UEFA has charged the Russian Football Union for racist behavior and racist chanting by Russian fans during a Euro 2012 match, a day after the union’s chief quit over Russia’s poor showing.
UEFA said it opened disciplinary cases for “improper conduct of their supporters (racist behavior, racist chanting)” against both the Russian Football Union and the Spanish Football Federation.
The charges follow reports that monkey noises were directed by Spain fans at Italy forward Mario Balotelli and that Russian fans targeted Czech Republic defender Theodor Gebre Selassie. Both players are black.
The European football body said its disciplinary panel would deal with the cases Thursday.
Russia and Spain will likely receive financial penalties if the cases are proved.
Russia has already been fined 185,000 euros ($230,000) after being charged by UEFA over its fans’ conduct at all three of its group-stage matches in Poland.
UEFA also threatened Russia with a six-point deduction in its 2016 European Championship qualifying group after some of its fans attacked stadium stewards in Wroclaw following the Czech match on June 8. UEFA has said the deduction would be enforced if fans repeated their violent behavior. The Russian FA has appealed that sanction.
In the first proven case of racist abuse at Euro 2012, UEFA fined Croatia’s football association 80,000 euros ($100,000) for a range of charges, including insults directed at Balotelli. Discrimination monitors appointed by UEFA reported that about 300 Croatia supporters made monkey noises at the Italy forward during a June 14 match in Poznan.

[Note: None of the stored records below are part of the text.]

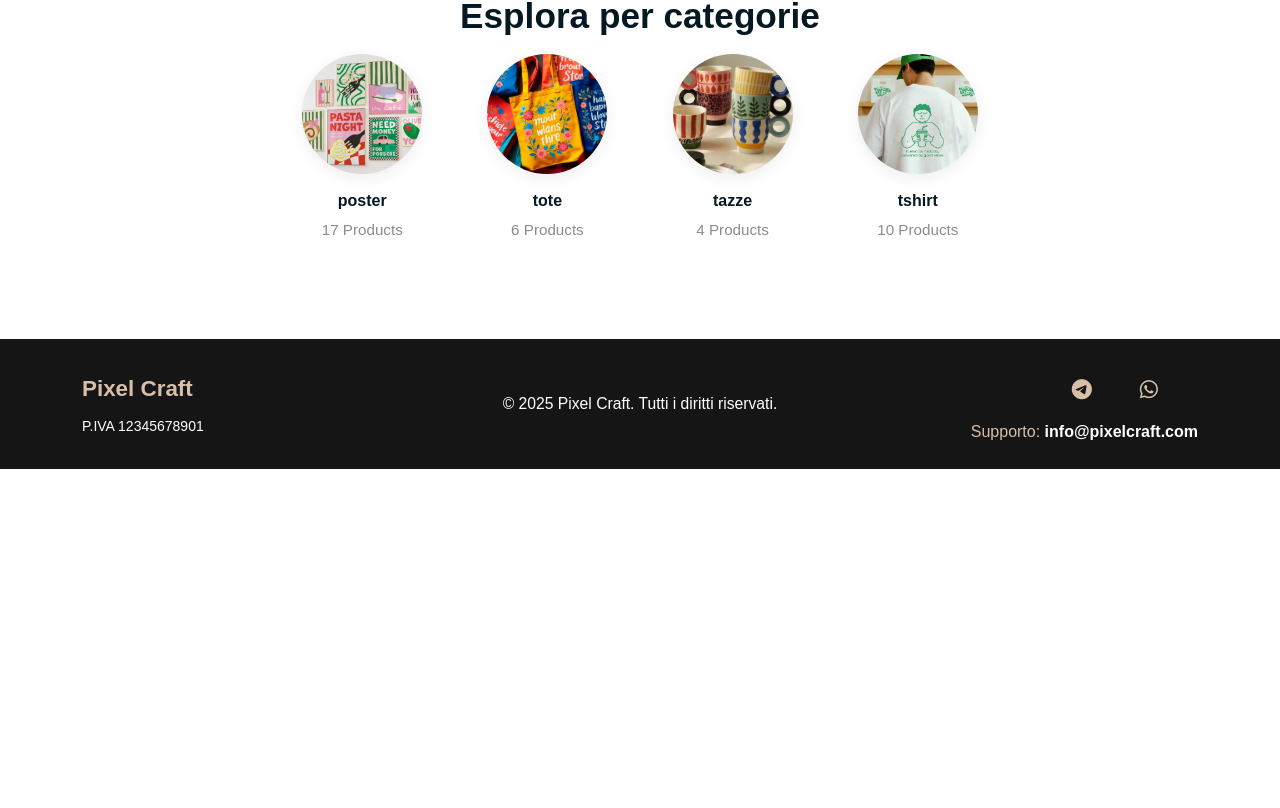
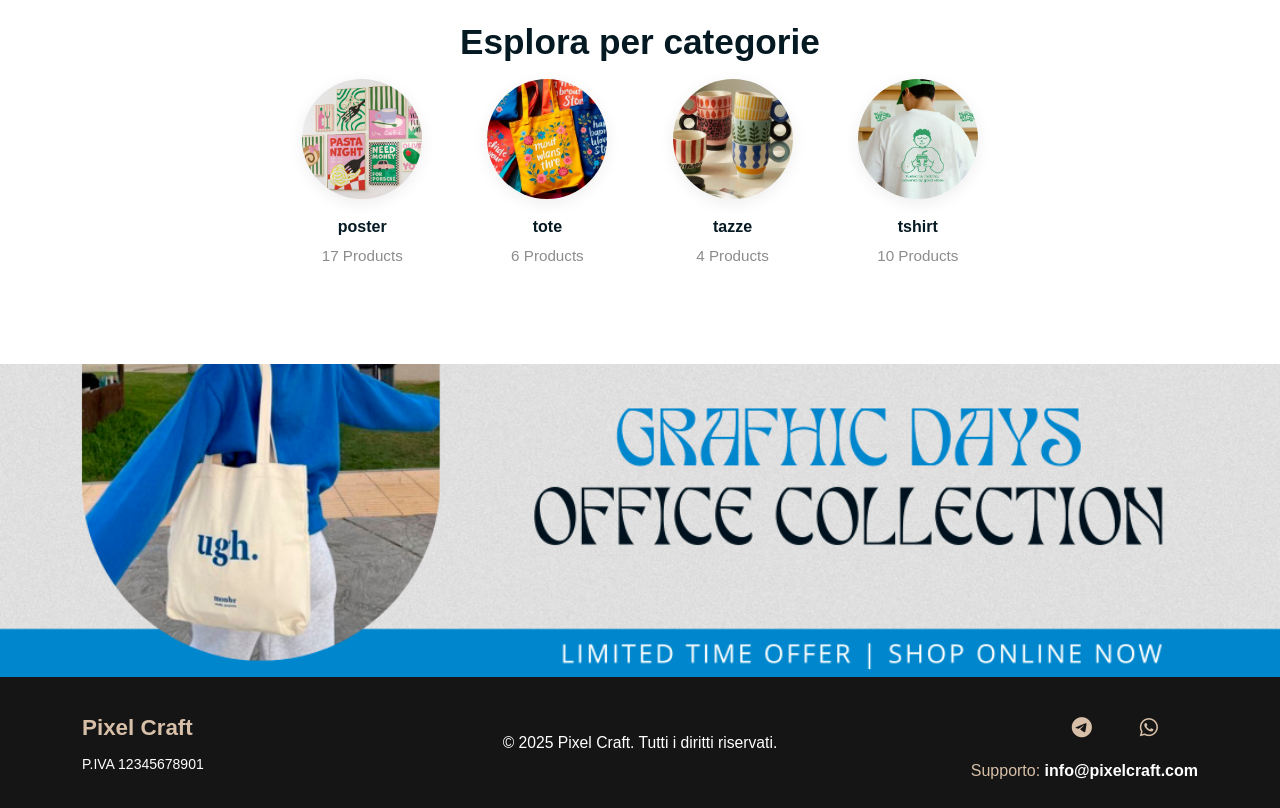
Before and after one commit to gsacco2000/Pixelcraft-Ecommerce, a Vue app: page /shop in a window 1280 px wide. Shown: the part 1366-2174 px from the top of the page. Before the commit the page ends 1835 px from the top, so only its background shows below. Built offline with nearby package versions, Linux system fonts and the light colour scheme; what bootstrap-vue-next would draw is missing.

Commit message:
banner home shop

```diff
--- /dev/null
+++ b/src/components/BannerShop.vue
@@ -0,0 +1,30 @@
+<template>
+  <div class="banner-image-container">
+    <img src="/img.shop/banner.shop.png" alt="Banner" class="banner-image" />
+  </div>
+</template>
+
+<style scoped>
+.banner-image-container {
+  width: 100vw;
+  height: 100vh; /* altezza vista completa */
+  overflow: hidden;
+  display: flex;
+  justify-content: center;
+  align-items: center;
+}
+
+.banner-image {
+  width: 100%;
+  height: 100%;
+  object-fit: contain; /* contiene tutta l'immagine */
+  display: block;
+}
+
+/* Nascondi su mobile */
+@media (max-width: 767px) {
+  .banner-image-container {
+    display: none;
+  }
+}
+</style>
--- a/src/views/CatalogView.vue
+++ b/src/views/CatalogView.vue
@@ -5,6 +5,7 @@
       @show-favorites="openFavorites"
       @show-cart="openCart"
     />
+    <br />
     <HeroCatalog />
     <h2 class="ps-5 mb-4 fw-bold">Le novità del mese di Settembre</h2>
     <section class="novita-container">
@@ -19,15 +20,25 @@
       <CategoriesSection />
     </section>
 
+    <!-- Banner subito dopo la sezione novità -->
+    <div class="banner-wrapper">
+      <img
+        src="/img.shop/banner.shop.png"
+        alt="Banner tote"
+        class="banner-image"
+      />
+    </div>
+
+    <!-- Drawer Preferiti e Carrello -->
     <FavoritesDrawer
       v-if="showFavorites"
       :style="{ top: navbarBottom + 'px' }"
-      @close="showFavorites = false"
+      @close="closeDrawers"
     />
     <CartDrawer
       v-if="showCart"
       :style="{ top: navbarBottom + 'px' }"
-      @close="showCart = false"
+      @close="closeDrawers"
     />
   </div>
 </template>
@@ -81,6 +92,10 @@ export default {
     resetFiltro() {
       // logica reset filtro se vuoi
     },
+    closeDrawers() {
+      this.showCart = false;
+      this.showFavorites = false;
+    },
     calcNavbarBottom() {
       this.$nextTick(() => {
         if (this.$refs.navbar && this.$refs.navbar.$el) {
@@ -120,4 +135,22 @@ export default {
 .btn-view-all-products:focus {
   background: #146c43;
 }
+
+.banner-wrapper {
+  width: 100%;
+  margin-top: 2rem;
+}
+.banner-image {
+  width: 100%;
+  height: auto;
+  display: block;
+  object-fit: contain;
+}
+
+/* Nascondi banner da mobile */
+@media (max-width: 767px) {
+  .banner-wrapper {
+    display: none;
+  }
+}
 </style>
```
Also changed, not shown: public/img.shop/banner.shop.png (added).
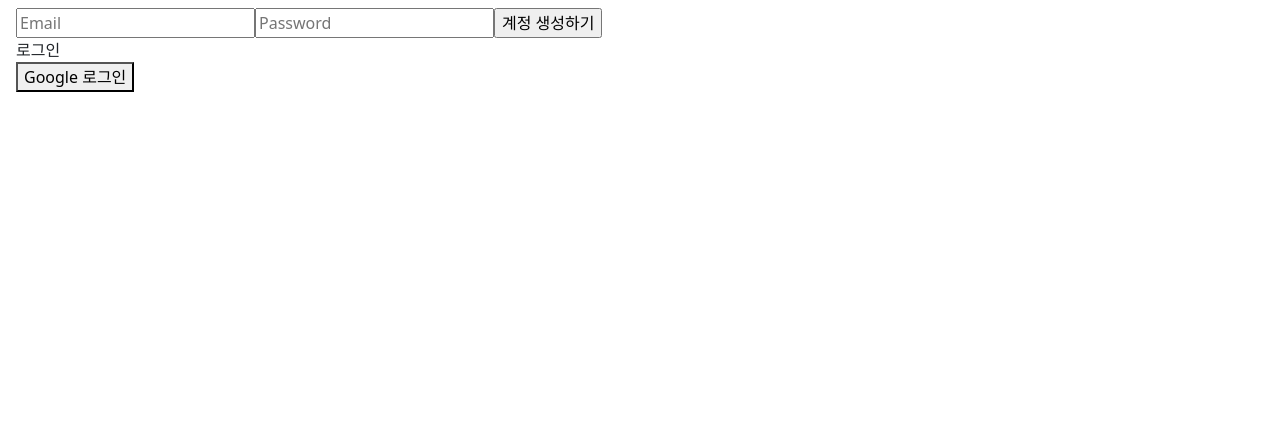
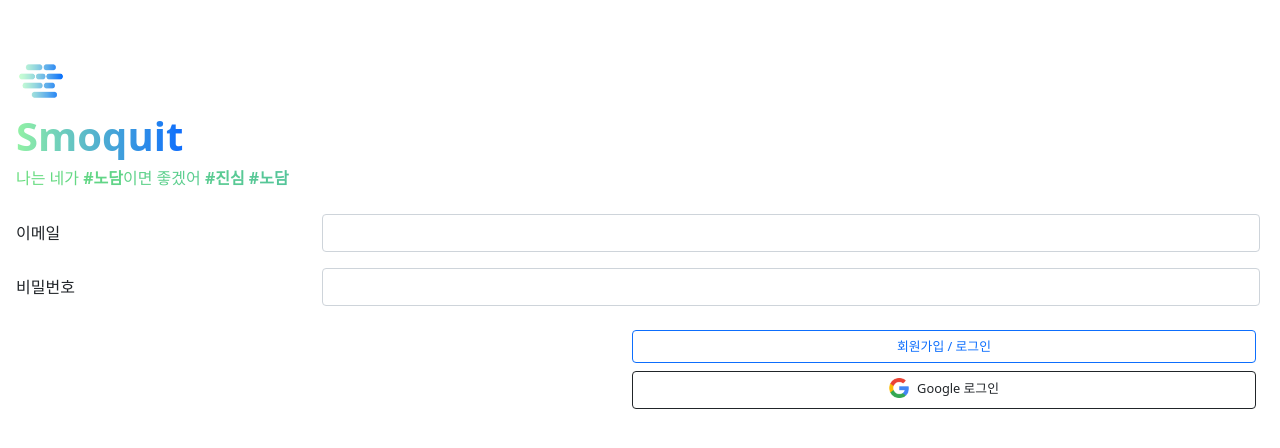
Before and after one commit to custardcream98/smoquit, a React (Create React App) app: page /#/ in a window 1280 px wide. Shown: the top 448 px of the page. Built offline with nearby package versions, Linux system fonts and the light colour scheme; no server answers.

Commit message:
로그인창 개발

```diff
--- a/src/components/App.js
+++ b/src/components/App.js
@@ -16,9 +16,8 @@
     fireAuth.onAuthStateChanged(async (user) => {
       if (user) {
         setIsLoggedIn(true);
-        const cigPerDay = (
-          await getDoc(doc(fireStore, DOC_PROFILE, user.uid))
-        ).data().cigPerDay;
+        let cigPerDay = await getDoc(doc(fireStore, DOC_PROFILE, user.uid));
+        cigPerDay = cigPerDay.data().cigPerDay;
         dispatch(setProfile({ ...user, cigPerDay }));
       } else {
         setIsLoggedIn(false);
--- /dev/null
+++ b/src/components/AuthModal.js
@@ -0,0 +1,43 @@
+import React from "react";
+import PropTypes from "prop-types";
+import { Modal, Button } from "react-bootstrap";
+
+// export const UserExistsModal = ({ email }) => {
+//   return (
+//     <>
+//       <Modal show onHide={handleClose} centered>
+//         <Modal.Header closeButton>
+//           <Modal.Title>잘못된 이메일입니다 😢</Modal.Title>
+//         </Modal.Header>
+//         <Modal.Body>{email}은 이미 가입이 돼있는 이메일이네요!</Modal.Body>
+//       </Modal>
+//     </>
+//   );
+// };
+
+// UserExistsModal.propTypes = {
+//   email: PropTypes.string.isRequired,
+// };
+
+export const WrongPasswordModal = ({ show, handleClose }) => {
+  return (
+    <>
+      <Modal show={show} centered>
+        <Modal.Header closeButton>
+          <Modal.Title>비밀번호가 다릅니다 😢</Modal.Title>
+        </Modal.Header>
+        <Modal.Body>다시 한번 시도해주세요!</Modal.Body>
+        <Modal.Footer>
+          <Button variant="primary" onClick={handleClose}>
+            넵
+          </Button>
+        </Modal.Footer>
+      </Modal>
+    </>
+  );
+};
+
+WrongPasswordModal.propTypes = {
+  show: PropTypes.bool.isRequired,
+  handleClose: PropTypes.func.isRequired,
+};
--- a/src/components/CampaignCard.js
+++ b/src/components/CampaignCard.js
@@ -1,7 +1,7 @@
 import React, { useState, useEffect } from "react";
 import { useSelector } from "react-redux";
 import PropTypes from "prop-types";
-import { Card, Badge, ListGroup, Container } from "react-bootstrap";
+import { Card, Badge, ListGroup } from "react-bootstrap";
 import timeDelta2str from "core/timeDelta2Str";
 import * as constants from "core/constants";
 import CampaignGiveupModal from "components/CampaignGiveupModal";
--- /dev/null
+++ b/src/components/Logo.js
@@ -0,0 +1,37 @@
+import React from "react";
+import PropTypes from "prop-types";
+import logo from "static/logo.png";
+import styles from "./Logo.module.css";
+
+export const AppLogo = ({ className = "me-2", size = 35 }) => (
+  <img
+    src={logo}
+    alt="Smoquit Logo"
+    width={`${size}`}
+    height={`${size}`}
+    className={className}
+  />
+);
+
+AppLogo.propTypes = {
+  className: PropTypes.string,
+  size: PropTypes.number,
+};
+
+export const AppTitle = ({ className = "", style = {} }) => (
+  <span className={`${styles.GradientTitle} ${className}`} style={style}>
+    Smoquit
+  </span>
+);
+
+AppTitle.propTypes = {
+  className: PropTypes.string,
+  style: PropTypes.object,
+};
+
+export const AppLogoWithTitle = () => (
+  <>
+    <AppLogo />
+    <AppTitle />
+  </>
+);
--- a/src/routes/Auth.js
+++ b/src/routes/Auth.js
@@ -1,4 +1,4 @@
-import React, { useState } from "react";
+import React, { useState, useRef } from "react";
 import {
   createUserWithEmailAndPassword,
   signInWithEmailAndPassword,
@@ -6,14 +6,32 @@
   signInWithPopup,
   updateProfile,
 } from "firebase/auth";
+import {
+  Button,
+  Form,
+  Row,
+  Col,
+  Spinner,
+  Overlay,
+  Popover,
+} from "react-bootstrap";
 import { setDoc, doc } from "firebase/firestore";
 import { fireAuth, fireStore } from "firebaseSetup";
 import { DOC_PROFILE } from "firebaseSetup/docNames";
+import { WrongPasswordModal } from "components/AuthModal";
+import { AppTitle, AppLogo } from "components/Logo";
+import Google from "static/Google.webp";
+import styles from "./Auth.module.css";
 
 const Auth = () => {
   const [email, setEmail] = useState("");
   const [password, setPassword] = useState("");
-  const [newAccount, setNewAccount] = useState(true);
+  const [isPasswordHasFocus, setIsPasswordHasFocus] = useState(false);
+  const [isEmailHasFocus, setIsEmailHasFocus] = useState(false);
+  const [isEmailLoginClicked, setIsEmailLoginClicked] = useState(false);
+  const [isGoogleLoginClicked, setIsGoogleLoginClicked] = useState(false);
+  const [showWrongPasswordModal, setShowWrongPasswordModal] = useState(false);
+  const passwordMsgOverlayTargetRef = useRef(null);
   const [error, setError] = useState("");
 
   const onChange = (event) => {
@@ -27,32 +45,57 @@
     }
   };
 
+  const onWrongPasswordModalClose = () => setShowWrongPasswordModal(false);
+
   const onSubmit = async (event) => {
     event.preventDefault();
+    setIsEmailLoginClicked(true);
     try {
-      if (newAccount) {
-        let createdUser = await createUserWithEmailAndPassword(
+      await signInWithEmailAndPassword(fireAuth, email, password);
+    } catch (error) {
+      setError(error.message);
+      console.log(error.message);
+      if (error.message === "Firebase: Error (auth/wrong-password).") {
+        setIsEmailLoginClicked(false);
+        setShowWrongPasswordModal(true);
+        return;
+      }
+      if (error.message === "Firebase: Error (auth/user-not-found).") {
+        let createdUser;
+        try {
+          createdUser = await createUserWithEmailAndPassword(
             fireAuth,
             email,
             password
           );
-        createdUser = await updateProfile(createdUser.user, {
+        } catch (error) {
+          setIsEmailLoginClicked(false);
+          return;
+          // setIsEmailLoginClicked(false);
+          // if (
+          //   error.message === "Firebase: Error (auth/email-already-in-use)."
+          // ) {
+          //   //모달창 표시
+          //   return;
+          // } else {
+          //   return;
+          // }
+        }
+
+        await updateProfile(createdUser.user, {
           displayName: createdUser.user.email.split("@")[0],
         });
         await setDoc(doc(fireStore, DOC_PROFILE, createdUser.user.uid), {
           cigPerDay: 20,
         });
-      } else {
         await signInWithEmailAndPassword(fireAuth, email, password);
       }
-    } catch (error) {
-      setError(error.message);
     }
+    fireAuth.currentUser.reload();
   };
 
-  const toggleAccount = () => setNewAccount((current) => !current);
-
   const onGoogleSignInClick = async (event) => {
+    setIsGoogleLoginClicked(true);
     let provider;
     if (event.target.name === "google") {
       provider = new GoogleAuthProvider();
@@ -64,40 +107,177 @@
       });
     } catch (error) {
       setError(error.message);
+      setIsEmailLoginClicked(false);
     }
   };
 
+  const validateEmail = () =>
+    /^\w+([\.-]?\w+)*@\w+([\.-]?\w+)*(\.\w{2,3})+$/.test(email);
+
+  const checkPasswordStrong = () =>
+    /(?=.*[a-z])(?=.*[A-Z])(?=.*[0-9])(?=.*[^A-Za-z0-9])(?=.{8,})/.test(
+      password
+    );
+
+  const checkPasswordMedium = () =>
+    /((?=.*[a-zA-Z])(?=.*[0-9])(?=.{6,}))/.test(password);
+
+  const checkPasswordSecurity = () => {
+    if (checkPasswordStrong()) {
+      return "강함";
+    } else if (checkPasswordMedium()) {
+      return "중간";
+    } else {
+      return "약함";
+    }
+  };
+
+  const weakPasswordMsg = (
+    <>
+      <li>최소 6자 이상으로 정해야 해요.</li>
+      <li>알파벳이 하나 이상 있어야 해요.</li>
+      <li>숫자가 하나 이상 있어야 해요.</li>
+    </>
+  );
+
+  const onPasswordInputFocus = () => setIsPasswordHasFocus(true);
+  const onPasswordInputBlur = () => setIsPasswordHasFocus(false);
+  const onEmailInputFocus = () => setIsEmailHasFocus(true);
+  const onEmailInputBlur = () => setIsEmailHasFocus(false);
+
   return (
-    <div>
-      <form onSubmit={onSubmit}>
-        <input
+    <>
+      <AppLogo className="mt-5" size={50} />
+      <br></br>
+      <AppTitle style={{ fontSize: "2.5rem" }} />
+      <p className={styles.Subtitle}>
+        나는 네가 <strong>#노담</strong>이면 좋겠어 <strong>#진심 #노담</strong>
+      </p>
+      <Form onSubmit={onSubmit} className="mt-4" noValidate>
+        <Form.Group as={Row} className="mb-3">
+          <Form.Label column xs="3">
+            이메일
+          </Form.Label>
+          <Col xs="9" className="ps-0 pe-3">
+            <Form.Control
+              type="email"
               name="email"
-          type="text"
-          placeholder="Email"
               required
+              pattern="[a-z0-9._%+-]+@[a-z0-9.-]+\.[a-z]{2,4}$"
+              // isValid={isDisplayNameEditable ? isValid : null}
+              isInvalid={
+                !validateEmail() && isEmailHasFocus && email.length > 4
+              }
               value={email}
               onChange={onChange}
+              onFocus={onEmailInputFocus}
+              onBlur={onEmailInputBlur}
             />
-        <input
+            <Form.Control.Feedback type="invalid">
+              이메일 형식에 맞지 않아요.
+            </Form.Control.Feedback>
+          </Col>
+        </Form.Group>
+        <Form.Group as={Row} className="mb-3">
+          <Form.Label column xs="3">
+            비밀번호
+          </Form.Label>
+          <Col xs="9" className="ps-0 pe-3">
+            {/* <OverlayTrigger
+              placement="bottom"
+              overlay={
+                <Tooltip>
+                  비밀번호 보안 <strong>{checkPasswordSecurity()}</strong>
+                </Tooltip>
+              }
+            > */}
+            <Form.Control
+              type="password"
               name="password"
-          type="password"
-          placeholder="Password"
               required
+              // isValid={isDisplayNameEditable ? isValid : null}
+              isInvalid={
+                checkPasswordSecurity() === "약함" && isPasswordHasFocus
+              }
               value={password}
               onChange={onChange}
+              onFocus={onPasswordInputFocus}
+              onBlur={onPasswordInputBlur}
+              ref={passwordMsgOverlayTargetRef}
             />
-        <input type="submit" value={newAccount ? "계정 생성하기" : "로그인"} />
-        {error}
-      </form>
-      <span onClick={toggleAccount}>
-        {newAccount ? "로그인" : "계정 생성하기"}
-      </span>
-      <div>
-        <button name="google" onClick={onGoogleSignInClick}>
+
+            <Overlay
+              target={passwordMsgOverlayTargetRef.current}
+              show={isPasswordHasFocus}
+              placement={"top"}
+            >
+              <Popover>
+                <Popover.Body className={styles.SmallFont}>
+                  비밀번호 보안 <strong>{checkPasswordSecurity()}</strong>
+                  {checkPasswordSecurity() === "약함" ? weakPasswordMsg : null}
+                </Popover.Body>
+              </Popover>
+            </Overlay>
+          </Col>
+        </Form.Group>
+        <div className="d-flex flex-row justify-content-end">
+          <Button
+            onClick={onSubmit}
+            variant="outline-primary"
+            className={`mb-2 me-2 mt-2 col-6 ${styles.SmallFont}`}
+            disabled={isEmailLoginClicked}
+          >
+            {isEmailLoginClicked ? (
+              <>
+                <Spinner
+                  as="span"
+                  animation="border"
+                  size="sm"
+                  role="status"
+                  aria-hidden="true"
+                />
+                <span className="visually-hidden">Loading...</span>
+              </>
+            ) : null}
+            회원가입 / 로그인
+          </Button>
+        </div>
+      </Form>
+
+      <div className="d-flex flex-row justify-content-end">
+        <Button
+          name="google"
+          onClick={onGoogleSignInClick}
+          variant="outline-dark"
+          className={`me-2 col-6 ${styles.SmallFont}`}
+          disabled={isGoogleLoginClicked}
+        >
+          {isGoogleLoginClicked ? (
+            <>
+              <Spinner
+                as="span"
+                animation="border"
+                size="sm"
+                role="status"
+                aria-hidden="true"
+              />
+              <span className="visually-hidden">Loading...</span>
+            </>
+          ) : null}
+          <img
+            width="20px"
+            className="mb-1 me-2"
+            alt="Google sign-in"
+            src={Google}
+          />
           Google 로그인
-        </button>
+        </Button>
       </div>
-    </div>
+      <WrongPasswordModal
+        show={showWrongPasswordModal}
+        handleClose={onWrongPasswordModalClose}
+      />
+    </>
   );
 };
 
--- /dev/null
+++ b/src/routes/Auth.module.css
@@ -0,0 +1,13 @@
+.SmallFont {
+    font-size: 0.8rem
+}
+
+.Subtitle {
+    font-size: 1rem;
+    font-weight: 400;
+    /* color: #0E6DFD; */
+    background: linear-gradient(to right, #68dd7e, #0E6DFD);
+    -webkit-background-clip: text;
+    background-clip: text;
+    -webkit-text-fill-color: transparent;
+}
```
Also changed, not shown: src/components/Navigation.js (+3 -11 lines), src/routes/Home.js (+7 -2 lines), src/routes/LeaderBoard.js (+5 -2 lines), src/routes/Profile.js (+15 -11 lines), src/components/LeaderBoardCard.js (added), src/components/Logo.module.css (renamed from src/components/Navigation.module.css), src/static/Google.webp (added). Lines whose indentation alone changed are shown as unchanged.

A Spanish fans’ group previously reported that some Spain followers made monkey noises at Balotelli during a June 10 match in Gdansk.
Gebre Selassie, the first black player to represent the Czech national team, has told reporters that he “noticed” racist chants directed at him during his side’s game with Russia. But he declined to file a complaint.
UEFA received reports from monitors supplied by FARE, a Europe-wide fans’ network, and later asked Czech team officials to help provide evidence that could be used to prosecute the case.
Russia was heavily favored to advance from Group A but was eliminated as the Czechs and Greece reached the quarterfinals. On Monday, Russian Football Union president Sergei Fursenko announced his resignation during a televised meeting with President Vladimir Putin.
“Fursenko’s exit was justified, taking into account our result at Euro 2012,” said former Prime Minister Sergei Stepashin, who serves as chairman of Dynamo Moscow’s advisory board.
But Russian Football Union honorary chief Vyacheslav Koloskov criticized Fursenko for abandoning “the sinking ship.”
“I have a feeling there is more to his resignation,” he said. “Just three or four days ago, Fursenko said he was looking for a new coach, meaning he had no plans to resign. Something must have happened that made him change his mind.
“I’m not going to condemn him. I was in his position myself a few years ago,” Koloskov added, referring to Russia’s fiasco at Euro 2004. “But I don’t think it’s right for him to abandon the sinking ship.”